Update: Turns out the app is only compatible with LG Google TV's for the time being (meaning no Google TV set top boxes are compatible at this time). That's lame.
Remember Google TV? You know, the Google-developed set top box running an Android variant that never managed to catch on? Well, if you're one of the small but dedicated users of the most neglected streaming device around, there's reason to celebrate: Amazon's Instant Video app, previously "exclusive" to the Kindle Fire, iPad, Roku, TiVo, Blu-ray players, various connected TVs, and just about everything except standard Android devices, is available on Google Play from your Google TV.
I have a confession to make. I don't care for Evernote. 'Hang him from a gibbet!' I know, but I just prefer Springpad. Which is why I was excited today to see that the newest update brings tablet support for one of the coolest features: Springpad Board. This view allows users to look at all the elements of their notebook—be they text, photos, maps, to-do lists or whatever—as though they are sitting on a table.
This isn't the first time that Dropbox has released beta versions of its Android app to the public, but it looks like in addition to all their other aspirations as of late, they've created a dedicated beta channel for the Android app. Adventurous users can download the latest Dropbox beta from the forums, then check the settings section of the app for the "early releases" option to get future updates. Non-Play Store downloads will have this option enabled by default.
In a somewhat disappointing turn of events, Adobe has just announced (following their disappearance from the Play Store) an end to development for all their touch apps on Android except Photoshop Touch (Ideas is still alive for iOS users), meaning Adobe has essentially killed their Kuler, Ideas, Debut, Proto, and Collage apps for Android.
In a post to the Creative Cloud Team Blog, Adobe explains that while some of their efforts in "exploring how the creative process can be augmented and enhanced on touch devices" have been successful, others "have been less so." It is for that reason the team is ceasing active development for the apps.
As Google continues the work of expanding its Play Store services across the globe, it only makes sense that the giant is also working to provide a cohesive, pleasant experience for users in the 130+ countries that now support paid apps. To that end, Google has announced in a post to the Android Developers blog that developers can now include localized promotional graphics and video in their Play Store listings.

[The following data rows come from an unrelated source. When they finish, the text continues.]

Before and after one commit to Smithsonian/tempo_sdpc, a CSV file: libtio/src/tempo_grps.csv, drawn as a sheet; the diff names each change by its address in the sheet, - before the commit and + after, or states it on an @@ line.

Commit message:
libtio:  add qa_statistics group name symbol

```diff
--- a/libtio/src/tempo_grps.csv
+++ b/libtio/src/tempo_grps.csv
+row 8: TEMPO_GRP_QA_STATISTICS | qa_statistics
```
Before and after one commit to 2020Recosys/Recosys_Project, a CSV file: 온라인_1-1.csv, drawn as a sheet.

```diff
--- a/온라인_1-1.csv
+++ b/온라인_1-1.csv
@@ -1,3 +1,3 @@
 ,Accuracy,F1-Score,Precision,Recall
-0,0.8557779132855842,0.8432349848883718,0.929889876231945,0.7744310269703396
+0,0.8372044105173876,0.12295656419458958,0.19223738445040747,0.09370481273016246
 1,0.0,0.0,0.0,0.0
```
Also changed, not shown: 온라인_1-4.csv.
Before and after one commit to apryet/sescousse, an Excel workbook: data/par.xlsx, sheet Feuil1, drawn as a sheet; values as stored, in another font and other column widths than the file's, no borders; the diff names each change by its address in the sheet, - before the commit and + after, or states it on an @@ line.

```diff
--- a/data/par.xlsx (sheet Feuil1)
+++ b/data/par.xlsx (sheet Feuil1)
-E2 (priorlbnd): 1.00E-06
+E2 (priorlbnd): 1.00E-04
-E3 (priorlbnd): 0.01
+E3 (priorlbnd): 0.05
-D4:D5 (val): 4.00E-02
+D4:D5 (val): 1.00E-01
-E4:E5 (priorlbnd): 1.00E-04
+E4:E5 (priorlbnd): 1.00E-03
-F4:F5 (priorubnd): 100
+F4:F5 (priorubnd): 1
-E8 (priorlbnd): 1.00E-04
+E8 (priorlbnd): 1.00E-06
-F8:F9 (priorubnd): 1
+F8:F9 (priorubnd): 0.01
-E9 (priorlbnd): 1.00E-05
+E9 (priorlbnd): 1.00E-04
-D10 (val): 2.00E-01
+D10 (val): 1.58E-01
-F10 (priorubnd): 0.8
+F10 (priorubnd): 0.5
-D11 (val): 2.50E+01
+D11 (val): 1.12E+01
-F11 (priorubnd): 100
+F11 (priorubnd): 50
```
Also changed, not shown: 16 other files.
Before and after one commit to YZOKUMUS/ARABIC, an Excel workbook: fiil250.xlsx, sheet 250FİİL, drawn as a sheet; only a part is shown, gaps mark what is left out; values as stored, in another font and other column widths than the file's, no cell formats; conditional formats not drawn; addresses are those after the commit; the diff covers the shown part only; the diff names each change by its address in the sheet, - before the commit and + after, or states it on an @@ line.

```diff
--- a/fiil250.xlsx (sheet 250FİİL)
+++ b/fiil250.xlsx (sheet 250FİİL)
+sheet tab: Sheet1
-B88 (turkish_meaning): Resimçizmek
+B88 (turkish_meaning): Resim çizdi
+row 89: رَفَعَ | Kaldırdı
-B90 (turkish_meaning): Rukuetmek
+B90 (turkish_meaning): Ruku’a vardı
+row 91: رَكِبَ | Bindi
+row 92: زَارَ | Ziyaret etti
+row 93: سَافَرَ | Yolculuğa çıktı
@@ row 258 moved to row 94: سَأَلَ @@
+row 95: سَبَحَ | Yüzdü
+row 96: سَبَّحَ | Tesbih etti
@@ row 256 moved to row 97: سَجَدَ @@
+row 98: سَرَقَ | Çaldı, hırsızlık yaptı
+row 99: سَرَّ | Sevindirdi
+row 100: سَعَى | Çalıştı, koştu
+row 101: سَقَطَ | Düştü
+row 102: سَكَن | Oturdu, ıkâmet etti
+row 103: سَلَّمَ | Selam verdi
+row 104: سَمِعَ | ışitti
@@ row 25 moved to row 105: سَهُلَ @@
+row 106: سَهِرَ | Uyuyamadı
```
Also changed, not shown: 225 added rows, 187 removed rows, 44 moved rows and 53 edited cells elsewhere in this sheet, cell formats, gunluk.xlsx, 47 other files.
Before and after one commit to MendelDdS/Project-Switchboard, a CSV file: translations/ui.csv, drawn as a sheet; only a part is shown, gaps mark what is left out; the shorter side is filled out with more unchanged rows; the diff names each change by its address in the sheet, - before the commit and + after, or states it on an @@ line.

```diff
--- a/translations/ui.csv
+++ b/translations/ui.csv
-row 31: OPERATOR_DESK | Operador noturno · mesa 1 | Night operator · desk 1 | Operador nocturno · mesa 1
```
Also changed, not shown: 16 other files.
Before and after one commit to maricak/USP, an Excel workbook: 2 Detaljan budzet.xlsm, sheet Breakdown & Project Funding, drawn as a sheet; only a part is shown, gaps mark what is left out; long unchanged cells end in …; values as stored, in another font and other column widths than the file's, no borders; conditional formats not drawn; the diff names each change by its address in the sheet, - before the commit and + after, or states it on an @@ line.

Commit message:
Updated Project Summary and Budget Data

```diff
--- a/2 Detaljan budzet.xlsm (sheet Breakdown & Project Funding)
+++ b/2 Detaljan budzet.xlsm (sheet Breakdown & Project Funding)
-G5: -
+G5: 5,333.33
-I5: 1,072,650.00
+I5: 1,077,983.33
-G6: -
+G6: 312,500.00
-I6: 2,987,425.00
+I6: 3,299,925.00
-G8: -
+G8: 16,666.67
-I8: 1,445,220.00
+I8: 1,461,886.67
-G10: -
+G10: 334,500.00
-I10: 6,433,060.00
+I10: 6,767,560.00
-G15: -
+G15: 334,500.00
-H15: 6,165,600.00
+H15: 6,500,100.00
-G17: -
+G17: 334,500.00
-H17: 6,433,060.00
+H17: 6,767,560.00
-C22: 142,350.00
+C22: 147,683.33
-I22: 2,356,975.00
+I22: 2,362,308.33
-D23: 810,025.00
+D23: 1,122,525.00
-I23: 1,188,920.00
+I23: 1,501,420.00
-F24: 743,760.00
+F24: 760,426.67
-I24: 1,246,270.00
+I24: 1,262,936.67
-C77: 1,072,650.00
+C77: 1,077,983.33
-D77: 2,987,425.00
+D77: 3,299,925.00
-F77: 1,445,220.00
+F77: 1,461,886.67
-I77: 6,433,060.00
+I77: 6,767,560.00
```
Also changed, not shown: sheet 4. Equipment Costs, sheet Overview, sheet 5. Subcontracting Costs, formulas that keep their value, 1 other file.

Basically, what this means is that developers can upload separate assets to ensure that users in, for example, the United States will see English-language graphics and video, while others around the world see materials in their own language.
You know, if I'm honest, I feel a little sympathy for Archos. While they don't usually stand out as a manufacturer of the best tablets, they've gotten a decent reputation as being good for the low-end. Then the Nexus 7 came out and redefined what "budget tablet" means. Still, the company has to make money somehow, and putting its custom video player on the Play Store is as good a way as any, right?
Everyone's favorite mind-reading keyboard, SwiftKey, just received an update that brings a handful of new languages (Armenian, Azerbaijani, Georgian, Hindi, Hinglish, Irish, Macedonian, Latin American Spanish, and Tagalog), as well as improved language pack downloads, improved key layouts for some keyboards, general bug fixes, and a split keyboard layout for "normal-sized" devices. Horray for making things better!
As if that's not enough, though – the keyboard is also on sale for the holidays.
We've talked about AIDE, the mobile developer toolkit that allows you to write Android apps (almost) entirely on your phone or tablet. In those past discussions, we've mentioned that you can probably get by with just the free version. The premium key offers a few nice extra features, though, like APK publishing, Git push/commit, and saving large project files.
Most of the features of the premium version are handy if you want to code entirely on your mobile devices which, admittedly, most of you probably won't want to do.